|King of France|
|Reign||7th February, 1302 - 24th May, 1328|
|King of Majorca (claimed)|
|Reign||17th May, 1304 - 24th September, 1305|
|Born|| 3rd February, 1261 |
|Died|| 24th May, 1328 |
|Spouse|| Clemence of Tyrol|
Matilda of St. Denis
|Issue|| Margaret of Orleans|
|Mother||Isabella of Sancerre|
Louis X was King of France during the early 14th century. Generally remembered as a dour, gloomy figure he would attempt to leverage France's apparent up-swing in fortunes into domination of Francia as a whole but would ultimately be stymied by circumstance.
His father had shorn up the French realms perilous position by defeating Champagne over the course of the Berry War. Louis, on his ascension to the throne in 1302 sought to expand his direct realm to areas long-since lost to foreign powers. His first target would be to the south.
Aragon was slowly been strengthening its grip on Francia's southern region; the Langue D'oc, or Gothia, especially as it had largely routed out Cathar heresy and appropriated many estates for the benefit of the Aragonese crown itself. Pope Boniface VIII was mostly unimpressed by Peter III's suppression of heresy and instead accused him of attacking Sicily which it claimed as a Papal fief excommunicating him in early 1304. Louis X was quick to seize the opportunity and the French nobility, still bitter from the failure of the Albigensian Crusade, were happy to support him. Learning the lessons of the crusade, the French avoided hostile Auvergnese lands and with Aquitanian allies plowed into the Aragonese possessions with great success, at least at first.
Following the capture of Roussillon in May 1305 Louis had himself crowned King of Majorca. Thereafter the French position was undermined; firstly the Aquitanian navy was crushed at the Battle of Les Formigues, then the French army routed at Perpignan. Louis would only escape this disaster thanks to the quick thinking of his retinue and all of the advances of the previous year had to be abandoned. Boniface VIII would make peace in 1307 following a similarly futile attempt by Castile to assuage the Papacy's honour. The Aragonese domination of southern Francia would only solidify and they would be mostly free to re-concentrate their full attentions on Naples once more.
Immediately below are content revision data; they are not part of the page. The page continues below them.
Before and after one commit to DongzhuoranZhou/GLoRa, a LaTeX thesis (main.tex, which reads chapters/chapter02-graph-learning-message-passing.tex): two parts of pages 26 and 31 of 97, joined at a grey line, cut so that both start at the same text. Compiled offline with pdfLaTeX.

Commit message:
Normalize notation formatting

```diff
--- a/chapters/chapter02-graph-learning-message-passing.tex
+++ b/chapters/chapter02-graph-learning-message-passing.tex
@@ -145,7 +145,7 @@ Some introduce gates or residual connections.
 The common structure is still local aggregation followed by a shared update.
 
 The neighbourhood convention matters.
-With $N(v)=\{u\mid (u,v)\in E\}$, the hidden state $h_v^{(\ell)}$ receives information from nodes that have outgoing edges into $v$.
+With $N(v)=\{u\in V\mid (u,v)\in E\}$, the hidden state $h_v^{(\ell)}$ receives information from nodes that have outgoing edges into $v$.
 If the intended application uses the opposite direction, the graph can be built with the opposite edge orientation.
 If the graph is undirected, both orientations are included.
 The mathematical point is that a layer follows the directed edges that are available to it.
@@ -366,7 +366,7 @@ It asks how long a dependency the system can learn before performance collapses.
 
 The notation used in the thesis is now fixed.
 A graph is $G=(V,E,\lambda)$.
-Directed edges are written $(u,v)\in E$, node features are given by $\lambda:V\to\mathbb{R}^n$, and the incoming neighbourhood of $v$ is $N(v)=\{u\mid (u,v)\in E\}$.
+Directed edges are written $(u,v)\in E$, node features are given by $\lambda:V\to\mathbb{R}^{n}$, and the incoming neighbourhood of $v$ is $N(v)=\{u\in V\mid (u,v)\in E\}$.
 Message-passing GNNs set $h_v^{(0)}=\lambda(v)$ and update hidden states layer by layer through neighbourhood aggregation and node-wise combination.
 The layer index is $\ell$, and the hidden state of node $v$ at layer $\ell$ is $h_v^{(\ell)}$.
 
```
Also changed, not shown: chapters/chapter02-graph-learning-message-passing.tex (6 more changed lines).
France would be much affected by the 'Great Famine' of 1315-1322 which would blight much of Northern Europe. Whilst the effects would linger suppressing the French economy for years it had a more immediate effect on Louis' ambitions; a war against Wessex had to be completely abandoned as the conditions made warfare effectively impossible.
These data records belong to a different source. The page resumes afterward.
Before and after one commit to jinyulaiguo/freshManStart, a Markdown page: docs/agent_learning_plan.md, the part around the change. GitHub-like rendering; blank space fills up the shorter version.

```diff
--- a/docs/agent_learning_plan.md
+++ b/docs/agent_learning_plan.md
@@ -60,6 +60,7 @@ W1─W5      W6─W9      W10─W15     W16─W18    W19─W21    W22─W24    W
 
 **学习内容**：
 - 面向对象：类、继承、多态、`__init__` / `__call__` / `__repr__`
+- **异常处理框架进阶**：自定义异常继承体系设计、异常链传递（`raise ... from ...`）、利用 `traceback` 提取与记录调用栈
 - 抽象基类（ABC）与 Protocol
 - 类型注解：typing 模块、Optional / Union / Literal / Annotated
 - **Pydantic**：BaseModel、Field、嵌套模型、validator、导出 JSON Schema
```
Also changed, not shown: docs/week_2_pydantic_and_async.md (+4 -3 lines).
For the remainder of his reign Louis was occupied with the restoration of France's treasury and legal matters stemming from it. This structural improvement would allow his successor, his only son Louis, to briefly become master of Northern Francia.